__Work to complete__. Pull out each line of the records holding the string "leaveReq".

__Source data__.
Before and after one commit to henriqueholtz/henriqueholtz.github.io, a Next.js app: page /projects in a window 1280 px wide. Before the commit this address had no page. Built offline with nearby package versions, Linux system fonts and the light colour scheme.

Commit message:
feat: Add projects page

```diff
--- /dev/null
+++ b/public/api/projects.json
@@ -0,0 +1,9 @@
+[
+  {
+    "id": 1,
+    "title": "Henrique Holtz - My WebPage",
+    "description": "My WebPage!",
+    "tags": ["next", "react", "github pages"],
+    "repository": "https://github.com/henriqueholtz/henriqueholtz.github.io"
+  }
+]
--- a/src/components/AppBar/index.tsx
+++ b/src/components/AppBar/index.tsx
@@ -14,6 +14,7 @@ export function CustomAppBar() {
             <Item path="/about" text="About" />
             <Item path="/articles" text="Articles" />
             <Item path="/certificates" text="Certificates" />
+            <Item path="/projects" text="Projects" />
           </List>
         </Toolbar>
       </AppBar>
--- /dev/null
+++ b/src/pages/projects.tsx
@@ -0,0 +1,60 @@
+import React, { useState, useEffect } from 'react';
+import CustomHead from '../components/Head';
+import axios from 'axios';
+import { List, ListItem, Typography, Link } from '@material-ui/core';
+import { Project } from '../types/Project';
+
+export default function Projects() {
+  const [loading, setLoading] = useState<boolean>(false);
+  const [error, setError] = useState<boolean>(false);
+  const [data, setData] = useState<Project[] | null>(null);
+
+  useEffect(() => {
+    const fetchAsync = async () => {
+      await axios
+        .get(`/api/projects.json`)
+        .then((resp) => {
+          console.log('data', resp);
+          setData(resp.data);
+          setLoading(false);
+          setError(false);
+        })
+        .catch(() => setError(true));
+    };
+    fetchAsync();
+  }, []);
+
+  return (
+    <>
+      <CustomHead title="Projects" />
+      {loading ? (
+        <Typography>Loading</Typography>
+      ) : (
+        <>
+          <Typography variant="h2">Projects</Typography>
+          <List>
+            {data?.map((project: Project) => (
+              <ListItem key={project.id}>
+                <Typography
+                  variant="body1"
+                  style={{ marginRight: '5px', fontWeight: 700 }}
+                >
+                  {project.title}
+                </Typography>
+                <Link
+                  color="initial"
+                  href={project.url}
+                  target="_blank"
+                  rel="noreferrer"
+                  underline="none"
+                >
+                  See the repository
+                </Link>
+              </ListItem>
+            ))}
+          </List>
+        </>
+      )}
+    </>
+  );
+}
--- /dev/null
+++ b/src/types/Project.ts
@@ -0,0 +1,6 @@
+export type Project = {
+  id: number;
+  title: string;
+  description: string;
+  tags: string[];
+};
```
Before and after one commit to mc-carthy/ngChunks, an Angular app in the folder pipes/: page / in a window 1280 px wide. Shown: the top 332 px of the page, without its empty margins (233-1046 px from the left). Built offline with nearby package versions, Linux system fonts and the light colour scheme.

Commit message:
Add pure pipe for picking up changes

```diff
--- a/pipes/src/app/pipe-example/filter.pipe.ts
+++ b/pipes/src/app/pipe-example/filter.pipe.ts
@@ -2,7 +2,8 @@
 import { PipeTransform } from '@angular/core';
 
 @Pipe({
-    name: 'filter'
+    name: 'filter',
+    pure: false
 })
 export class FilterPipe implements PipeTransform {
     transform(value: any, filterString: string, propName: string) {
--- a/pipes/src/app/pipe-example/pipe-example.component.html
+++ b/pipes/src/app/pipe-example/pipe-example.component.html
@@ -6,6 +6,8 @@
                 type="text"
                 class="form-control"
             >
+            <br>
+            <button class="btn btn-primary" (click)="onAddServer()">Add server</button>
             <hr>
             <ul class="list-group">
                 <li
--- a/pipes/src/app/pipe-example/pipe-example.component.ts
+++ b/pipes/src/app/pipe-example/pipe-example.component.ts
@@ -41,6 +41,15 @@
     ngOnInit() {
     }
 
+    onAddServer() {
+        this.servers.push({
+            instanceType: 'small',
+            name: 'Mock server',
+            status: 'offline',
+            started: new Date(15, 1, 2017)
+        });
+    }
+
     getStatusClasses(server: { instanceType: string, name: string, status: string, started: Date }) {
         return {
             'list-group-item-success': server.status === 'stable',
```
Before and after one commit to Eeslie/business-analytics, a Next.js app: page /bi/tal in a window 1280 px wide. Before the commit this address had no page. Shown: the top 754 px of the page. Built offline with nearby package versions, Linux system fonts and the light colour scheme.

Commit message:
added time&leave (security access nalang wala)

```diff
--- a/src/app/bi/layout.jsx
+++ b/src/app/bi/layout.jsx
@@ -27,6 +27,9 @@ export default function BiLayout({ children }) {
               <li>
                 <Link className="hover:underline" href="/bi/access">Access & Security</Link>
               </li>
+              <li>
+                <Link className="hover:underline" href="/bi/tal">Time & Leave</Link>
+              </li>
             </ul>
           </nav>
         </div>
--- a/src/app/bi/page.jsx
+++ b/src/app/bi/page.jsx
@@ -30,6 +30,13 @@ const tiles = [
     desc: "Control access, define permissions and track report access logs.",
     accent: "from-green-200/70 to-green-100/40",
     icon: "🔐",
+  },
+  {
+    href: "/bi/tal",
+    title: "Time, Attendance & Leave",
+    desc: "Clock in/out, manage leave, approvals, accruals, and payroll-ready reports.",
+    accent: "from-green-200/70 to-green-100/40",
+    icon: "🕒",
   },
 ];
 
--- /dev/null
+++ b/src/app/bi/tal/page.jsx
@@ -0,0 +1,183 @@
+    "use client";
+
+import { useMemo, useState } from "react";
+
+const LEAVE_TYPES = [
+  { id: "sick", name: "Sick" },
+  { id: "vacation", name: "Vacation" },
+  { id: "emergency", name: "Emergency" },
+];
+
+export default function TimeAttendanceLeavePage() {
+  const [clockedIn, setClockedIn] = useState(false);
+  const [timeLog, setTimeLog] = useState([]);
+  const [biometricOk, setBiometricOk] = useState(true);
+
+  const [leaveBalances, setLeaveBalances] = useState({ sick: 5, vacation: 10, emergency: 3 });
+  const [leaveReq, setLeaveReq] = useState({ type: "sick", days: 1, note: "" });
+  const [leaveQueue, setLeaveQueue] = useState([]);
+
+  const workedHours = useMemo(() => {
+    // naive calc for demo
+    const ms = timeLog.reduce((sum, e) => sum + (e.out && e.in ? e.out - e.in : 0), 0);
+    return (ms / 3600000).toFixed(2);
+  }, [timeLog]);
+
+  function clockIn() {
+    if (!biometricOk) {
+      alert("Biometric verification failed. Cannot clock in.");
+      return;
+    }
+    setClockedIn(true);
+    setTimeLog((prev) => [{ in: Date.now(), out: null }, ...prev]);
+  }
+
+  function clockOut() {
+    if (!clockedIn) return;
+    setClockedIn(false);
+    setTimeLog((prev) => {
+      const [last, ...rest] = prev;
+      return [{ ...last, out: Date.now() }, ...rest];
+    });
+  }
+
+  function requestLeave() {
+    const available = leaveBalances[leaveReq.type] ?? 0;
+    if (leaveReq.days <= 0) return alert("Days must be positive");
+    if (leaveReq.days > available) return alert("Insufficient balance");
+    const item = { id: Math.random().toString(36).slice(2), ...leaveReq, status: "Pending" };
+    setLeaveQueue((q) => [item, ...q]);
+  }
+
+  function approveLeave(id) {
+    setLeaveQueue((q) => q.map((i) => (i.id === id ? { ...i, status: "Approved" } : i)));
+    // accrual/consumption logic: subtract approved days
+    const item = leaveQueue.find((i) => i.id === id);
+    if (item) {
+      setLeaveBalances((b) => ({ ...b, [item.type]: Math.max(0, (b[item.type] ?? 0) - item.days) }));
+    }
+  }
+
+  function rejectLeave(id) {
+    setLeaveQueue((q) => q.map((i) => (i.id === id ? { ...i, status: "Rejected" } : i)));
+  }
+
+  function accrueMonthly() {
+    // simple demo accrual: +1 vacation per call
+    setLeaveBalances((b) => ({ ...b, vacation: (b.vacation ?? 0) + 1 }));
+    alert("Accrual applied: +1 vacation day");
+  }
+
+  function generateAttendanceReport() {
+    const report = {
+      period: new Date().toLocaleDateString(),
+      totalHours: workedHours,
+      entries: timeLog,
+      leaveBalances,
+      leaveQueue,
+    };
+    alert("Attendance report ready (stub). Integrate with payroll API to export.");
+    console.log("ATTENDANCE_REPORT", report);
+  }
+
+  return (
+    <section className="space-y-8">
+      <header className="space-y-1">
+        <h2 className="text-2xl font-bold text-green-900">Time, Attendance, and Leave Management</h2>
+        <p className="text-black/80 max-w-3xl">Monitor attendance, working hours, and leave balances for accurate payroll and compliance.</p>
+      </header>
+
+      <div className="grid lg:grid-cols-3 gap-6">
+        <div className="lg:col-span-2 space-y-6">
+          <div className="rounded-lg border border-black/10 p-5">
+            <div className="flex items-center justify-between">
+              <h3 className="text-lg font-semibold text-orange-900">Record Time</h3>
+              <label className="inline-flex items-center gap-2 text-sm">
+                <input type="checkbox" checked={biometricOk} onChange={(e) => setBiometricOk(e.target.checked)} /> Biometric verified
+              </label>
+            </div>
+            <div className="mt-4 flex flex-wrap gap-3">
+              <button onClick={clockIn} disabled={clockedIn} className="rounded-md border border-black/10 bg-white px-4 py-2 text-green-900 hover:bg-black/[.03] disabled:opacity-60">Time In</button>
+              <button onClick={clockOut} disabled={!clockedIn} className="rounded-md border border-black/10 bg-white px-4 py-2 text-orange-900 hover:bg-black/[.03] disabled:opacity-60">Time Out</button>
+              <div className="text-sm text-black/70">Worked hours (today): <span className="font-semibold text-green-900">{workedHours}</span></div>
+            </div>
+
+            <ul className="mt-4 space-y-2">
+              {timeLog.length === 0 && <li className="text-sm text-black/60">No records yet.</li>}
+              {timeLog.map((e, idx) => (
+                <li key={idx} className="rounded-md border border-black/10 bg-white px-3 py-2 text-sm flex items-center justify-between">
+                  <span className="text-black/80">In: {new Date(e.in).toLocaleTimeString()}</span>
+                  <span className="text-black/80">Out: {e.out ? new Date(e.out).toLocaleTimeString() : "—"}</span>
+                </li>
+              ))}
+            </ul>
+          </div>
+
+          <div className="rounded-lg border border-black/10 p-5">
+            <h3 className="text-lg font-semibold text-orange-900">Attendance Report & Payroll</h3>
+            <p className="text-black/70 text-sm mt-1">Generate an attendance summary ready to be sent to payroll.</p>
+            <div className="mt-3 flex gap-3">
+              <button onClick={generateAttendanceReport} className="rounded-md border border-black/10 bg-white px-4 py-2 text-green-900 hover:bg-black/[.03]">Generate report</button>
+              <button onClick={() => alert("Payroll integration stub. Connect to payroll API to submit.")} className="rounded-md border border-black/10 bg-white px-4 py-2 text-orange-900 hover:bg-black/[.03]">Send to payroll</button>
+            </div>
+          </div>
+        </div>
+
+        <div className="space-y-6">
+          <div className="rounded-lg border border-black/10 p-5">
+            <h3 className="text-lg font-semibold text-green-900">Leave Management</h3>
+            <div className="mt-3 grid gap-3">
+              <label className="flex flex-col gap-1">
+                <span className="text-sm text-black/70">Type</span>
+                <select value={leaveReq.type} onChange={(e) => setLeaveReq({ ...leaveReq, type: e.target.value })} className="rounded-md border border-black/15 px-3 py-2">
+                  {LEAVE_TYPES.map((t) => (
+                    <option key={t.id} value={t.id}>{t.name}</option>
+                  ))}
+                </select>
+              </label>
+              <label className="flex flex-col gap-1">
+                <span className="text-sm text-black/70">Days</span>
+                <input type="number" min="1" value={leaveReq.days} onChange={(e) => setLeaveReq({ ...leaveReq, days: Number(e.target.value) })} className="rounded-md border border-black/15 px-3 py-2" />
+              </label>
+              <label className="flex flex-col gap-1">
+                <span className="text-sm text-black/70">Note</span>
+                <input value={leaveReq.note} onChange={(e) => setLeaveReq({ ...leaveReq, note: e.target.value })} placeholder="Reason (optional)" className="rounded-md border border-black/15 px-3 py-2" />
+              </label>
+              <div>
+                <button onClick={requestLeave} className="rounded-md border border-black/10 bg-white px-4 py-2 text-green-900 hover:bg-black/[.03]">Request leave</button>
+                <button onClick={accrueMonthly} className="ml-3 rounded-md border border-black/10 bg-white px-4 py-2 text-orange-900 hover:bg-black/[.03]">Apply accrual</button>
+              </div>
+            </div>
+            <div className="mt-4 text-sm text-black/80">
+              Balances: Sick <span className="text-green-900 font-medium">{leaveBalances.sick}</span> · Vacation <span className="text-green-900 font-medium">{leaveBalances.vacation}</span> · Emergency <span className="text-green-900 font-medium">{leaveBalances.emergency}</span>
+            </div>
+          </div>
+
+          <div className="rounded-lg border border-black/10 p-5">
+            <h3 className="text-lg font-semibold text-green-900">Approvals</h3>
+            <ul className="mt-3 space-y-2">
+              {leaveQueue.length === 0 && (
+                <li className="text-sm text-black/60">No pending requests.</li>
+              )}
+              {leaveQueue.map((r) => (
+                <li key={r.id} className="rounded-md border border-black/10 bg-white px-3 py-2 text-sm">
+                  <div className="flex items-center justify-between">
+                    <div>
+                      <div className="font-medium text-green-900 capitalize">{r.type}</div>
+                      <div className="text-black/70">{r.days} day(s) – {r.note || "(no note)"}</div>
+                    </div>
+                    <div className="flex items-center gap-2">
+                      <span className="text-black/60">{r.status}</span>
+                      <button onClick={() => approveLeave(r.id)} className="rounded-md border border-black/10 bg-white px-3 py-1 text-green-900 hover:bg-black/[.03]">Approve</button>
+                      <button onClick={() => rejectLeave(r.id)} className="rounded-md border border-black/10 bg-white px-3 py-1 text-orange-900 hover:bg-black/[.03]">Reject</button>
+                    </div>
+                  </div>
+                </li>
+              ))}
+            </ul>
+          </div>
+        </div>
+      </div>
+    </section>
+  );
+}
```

__Exercise response__.
+  const [leaveReq, setLeaveReq] = useState({ type: "sick", days: 1, note: "" });
+    const available = leaveBalances[leaveReq.type] ?? 0;
+    if (leaveReq.days <= 0) return alert("Days must be positive");
+    if (leaveReq.days > available) return alert("Insufficient balance");
+    const item = { id: Math.random().toString(36).slice(2), ...leaveReq, status: "Pending" };
+                <select value={leaveReq.type} onChange={(e) => setLeaveReq({ ...leaveReq, type: e.target.value })} className="rounded-md border border-black/15 px-3 py-2">
+                <input type="number" min="1" value={leaveReq.days} onChange={(e) => setLeaveReq({ ...leaveReq, days: Number(e.target.value) })} className="rounded-md border border-black/15 px-3 py-2" />
+                <input value={leaveReq.note} onChange={(e) => setLeaveReq({ ...leaveReq, note: e.target.value })} placeholder="Reason (optional)" className="rounded-md border border-black/15 px-3 py-2" />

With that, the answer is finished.